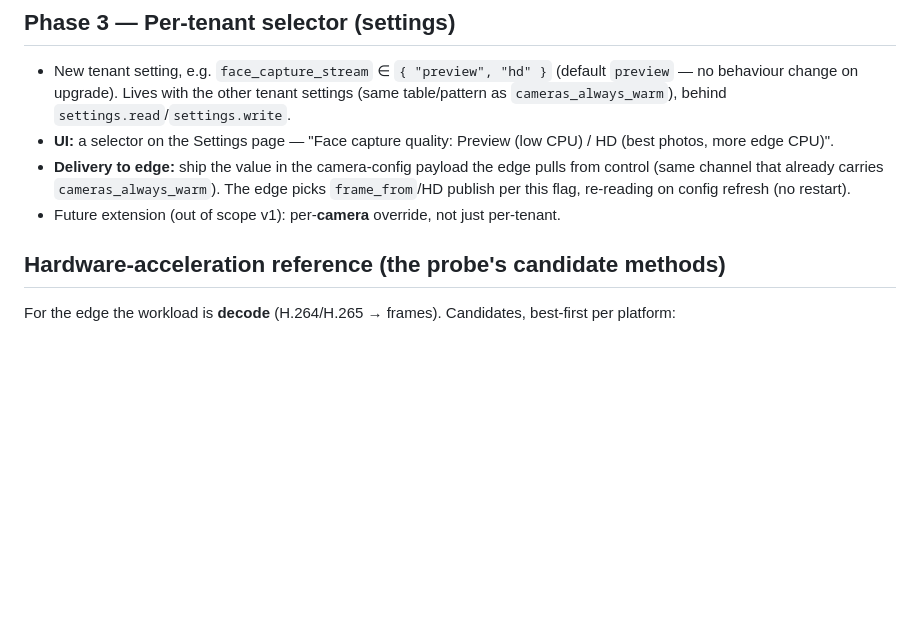
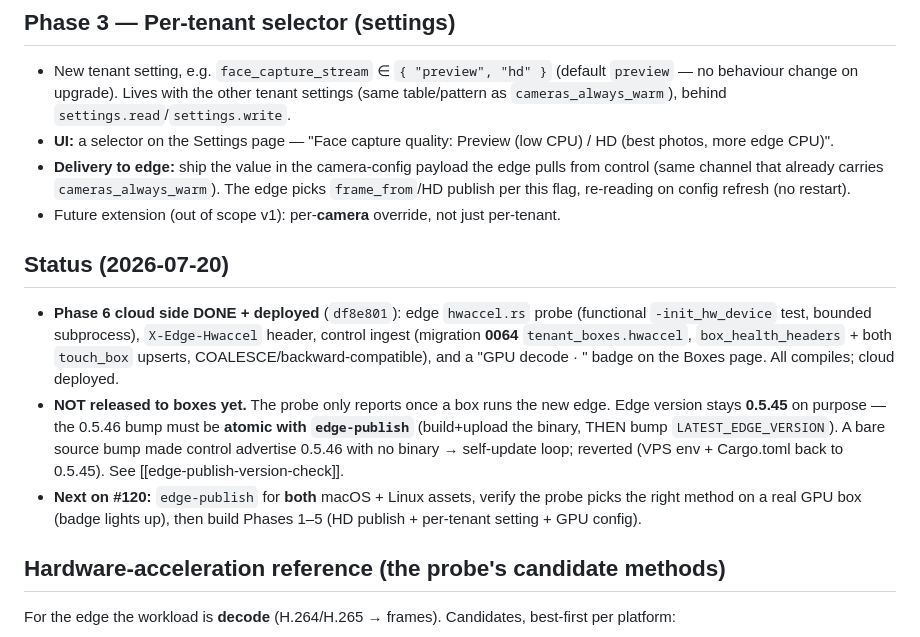
Before and after one commit to jackesdavid/olhar-ai, a Markdown page: docs/plans/face-pipeline-hd-stream.md, the part around the change. Rendered like a GitHub page; blank space fills up the shorter version.

Commit message:
docs(plan): #120 Phase 6 status — cloud side done/deployed, edge release deferred to edge-publish

```diff
--- a/docs/plans/face-pipeline-hd-stream.md
+++ b/docs/plans/face-pipeline-hd-stream.md
@@ -49,6 +49,18 @@ face having moved between the two frames.
   channel that already carries `cameras_always_warm`). The edge picks `frame_from`/HD publish per this
   flag, re-reading on config refresh (no restart).
 - Future extension (out of scope v1): per-**camera** override, not just per-tenant.
+
+## Status (2026-07-20)
+- **Phase 6 cloud side DONE + deployed** (`df8e801`): edge `hwaccel.rs` probe (functional `-init_hw_device`
+  test, bounded subprocess), `X-Edge-Hwaccel` header, control ingest (migration **0064** `tenant_boxes.hwaccel`,
+  `box_health_headers` + both `touch_box` upserts, COALESCE/backward-compatible), and a "GPU decode · <method>"
+  badge on the Boxes page. All compiles; cloud deployed.
+- **NOT released to boxes yet.** The probe only reports once a box runs the new edge. Edge version stays
+  **0.5.45** on purpose — the 0.5.46 bump must be **atomic with `edge-publish`** (build+upload the binary,
+  THEN bump `LATEST_EDGE_VERSION`). A bare source bump made control advertise 0.5.46 with no binary →
+  self-update loop; reverted (VPS env + Cargo.toml back to 0.5.45). See [[edge-publish-version-check]].
+- **Next on #120:** `edge-publish` for **both** macOS + Linux assets, verify the probe picks the right method
+  on a real GPU box (badge lights up), then build Phases 1–5 (HD publish + per-tenant setting + GPU config).
 
 ## Hardware-acceleration reference (the probe's candidate methods)
 For the edge the workload is **decode** (H.264/H.265 → frames). Candidates, best-first per platform:
```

WHAT IS NEEDED — In the material above, show every line where the word "docs" turns up.

REPLY —
Before and after one commit to jackesdavid/olhar-ai, a Markdown page: docs/plans/face-pipeline-hd-stream.md, the part around the change. Rendered like a GitHub page; blank space fills up the shorter version.
docs(plan): #120 Phase 6 status — cloud side done/deployed, edge release deferred to edge-publish
--- a/docs/plans/face-pipeline-hd-stream.md
+++ b/docs/plans/face-pipeline-hd-stream.md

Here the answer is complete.